- WHAT NEEDS TO BE DONE -
All records below should be repeated exactly, with the pictures left out.

○ ○ ○

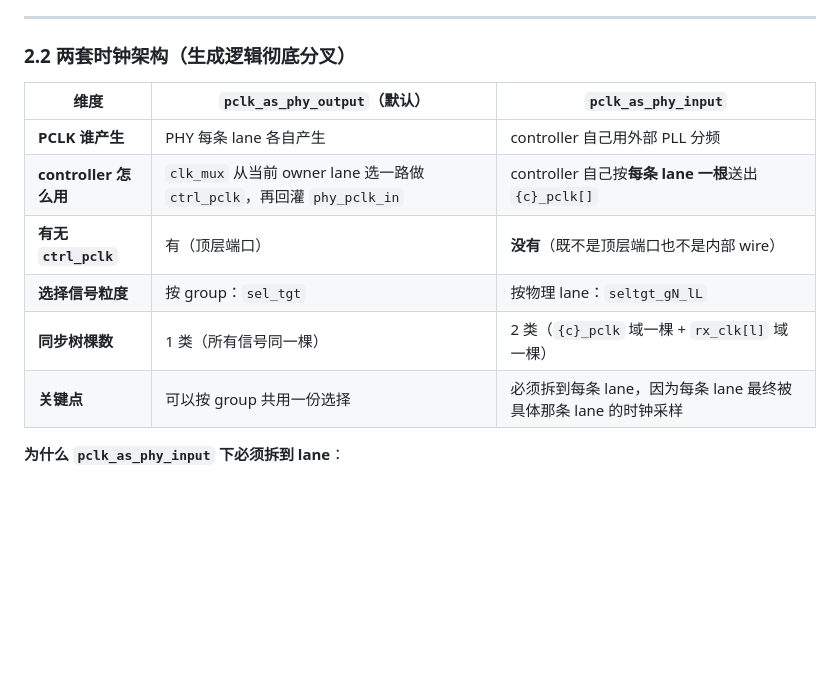
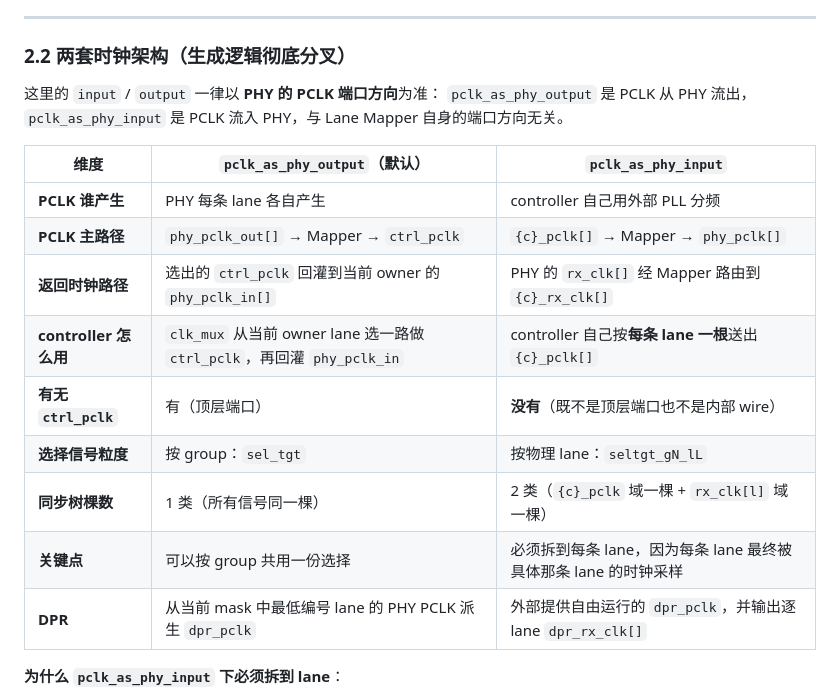
Before and after one commit to MaNan93/plm, a Markdown page: docs/plm_analysis_summary.md, the part around the change. GitHub-like rendering; blank space fills up the shorter version.

```diff
--- a/docs/plm_analysis_summary.md
+++ b/docs/plm_analysis_summary.md
@@ -143,14 +143,21 @@ dout = acc XOR safe
 
 ### 2.2 两套时钟架构（生成逻辑彻底分叉）
 
+这里的 `input` / `output` 一律以 **PHY 的 PCLK 端口方向**为准：
+`pclk_as_phy_output` 是 PCLK 从 PHY 流出，`pclk_as_phy_input` 是 PCLK
+流入 PHY，与 Lane Mapper 自身的端口方向无关。
+
 | 维度 | `pclk_as_phy_output`（默认） | `pclk_as_phy_input` |
 |---|---|---|
 | **PCLK 谁产生** | PHY 每条 lane 各自产生 | controller 自己用外部 PLL 分频 |
+| **PCLK 主路径** | `phy_pclk_out[]` → Mapper → `ctrl_pclk` | `{c}_pclk[]` → Mapper → `phy_pclk[]` |
+| **返回时钟路径** | 选出的 `ctrl_pclk` 回灌到当前 owner 的 `phy_pclk_in[]` | PHY 的 `rx_clk[]` 经 Mapper 路由到 `{c}_rx_clk[]` |
 | **controller 怎么用** | `clk_mux` 从当前 owner lane 选一路做 `ctrl_pclk`，再回灌 `phy_pclk_in` | controller 自己按**每条 lane 一根**送出 `{c}_pclk[]` |
 | **有无 `ctrl_pclk`** | 有（顶层端口） | **没有**（既不是顶层端口也不是内部 wire） |
 | **选择信号粒度** | 按 group：`sel_tgt` | 按物理 lane：`seltgt_gN_lL` |
 | **同步树棵数** | 1 类（所有信号同一棵） | 2 类（`{c}_pclk` 域一棵 + `rx_clk[l]` 域一棵） |
 | **关键点** | 可以按 group 共用一份选择 | 必须拆到每条 lane，因为每条 lane 最终被具体那条 lane 的时钟采样 |
+| **DPR** | 从当前 mask 中最低编号 lane 的 PHY PCLK 派生 `dpr_pclk` | 外部提供自由运行的 `dpr_pclk`，并输出逐 lane `dpr_rx_clk[]` |
 
 **为什么 `pclk_as_phy_input` 下必须拆到 lane**：
 - `{c}_pclk[]` 本来就是按 lane 给的（x4+x8+x2 就是 14 根，不是 3 根）
```
Also changed, not shown: docs/design_notes.md (+9 -1 lines), 1 other file.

○ ○ ○

- EXERCISE SOLUTION -
Before and after one commit to MaNan93/plm, a Markdown page: docs/plm_analysis_summary.md, the part around the change. GitHub-like rendering; blank space fills up the shorter version.

```diff
--- a/docs/plm_analysis_summary.md
+++ b/docs/plm_analysis_summary.md
@@ -143,14 +143,21 @@ dout = acc XOR safe
 
 ### 2.2 两套时钟架构（生成逻辑彻底分叉）
 
+这里的 `input` / `output` 一律以 **PHY 的 PCLK 端口方向**为准：
+`pclk_as_phy_output` 是 PCLK 从 PHY 流出，`pclk_as_phy_input` 是 PCLK
+流入 PHY，与 Lane Mapper 自身的端口方向无关。
+
 | 维度 | `pclk_as_phy_output`（默认） | `pclk_as_phy_input` |
 |---|---|---|
 | **PCLK 谁产生** | PHY 每条 lane 各自产生 | controller 自己用外部 PLL 分频 |
+| **PCLK 主路径** | `phy_pclk_out[]` → Mapper → `ctrl_pclk` | `{c}_pclk[]` → Mapper → `phy_pclk[]` |
+| **返回时钟路径** | 选出的 `ctrl_pclk` 回灌到当前 owner 的 `phy_pclk_in[]` | PHY 的 `rx_clk[]` 经 Mapper 路由到 `{c}_rx_clk[]` |
 | **controller 怎么用** | `clk_mux` 从当前 owner lane 选一路做 `ctrl_pclk`，再回灌 `phy_pclk_in` | controller 自己按**每条 lane 一根**送出 `{c}_pclk[]` |
 | **有无 `ctrl_pclk`** | 有（顶层端口） | **没有**（既不是顶层端口也不是内部 wire） |
 | **选择信号粒度** | 按 group：`sel_tgt` | 按物理 lane：`seltgt_gN_lL` |
 | **同步树棵数** | 1 类（所有信号同一棵） | 2 类（`{c}_pclk` 域一棵 + `rx_clk[l]` 域一棵） |
 | **关键点** | 可以按 group 共用一份选择 | 必须拆到每条 lane，因为每条 lane 最终被具体那条 lane 的时钟采样 |
+| **DPR** | 从当前 mask 中最低编号 lane 的 PHY PCLK 派生 `dpr_pclk` | 外部提供自由运行的 `dpr_pclk`，并输出逐 lane `dpr_rx_clk[]` |
 
 **为什么 `pclk_as_phy_input` 下必须拆到 lane**：
 - `{c}_pclk[]` 本来就是按 lane 给的（x4+x8+x2 就是 14 根，不是 3 根）
```
Also changed, not shown: docs/design_notes.md (+9 -1 lines), 1 other file.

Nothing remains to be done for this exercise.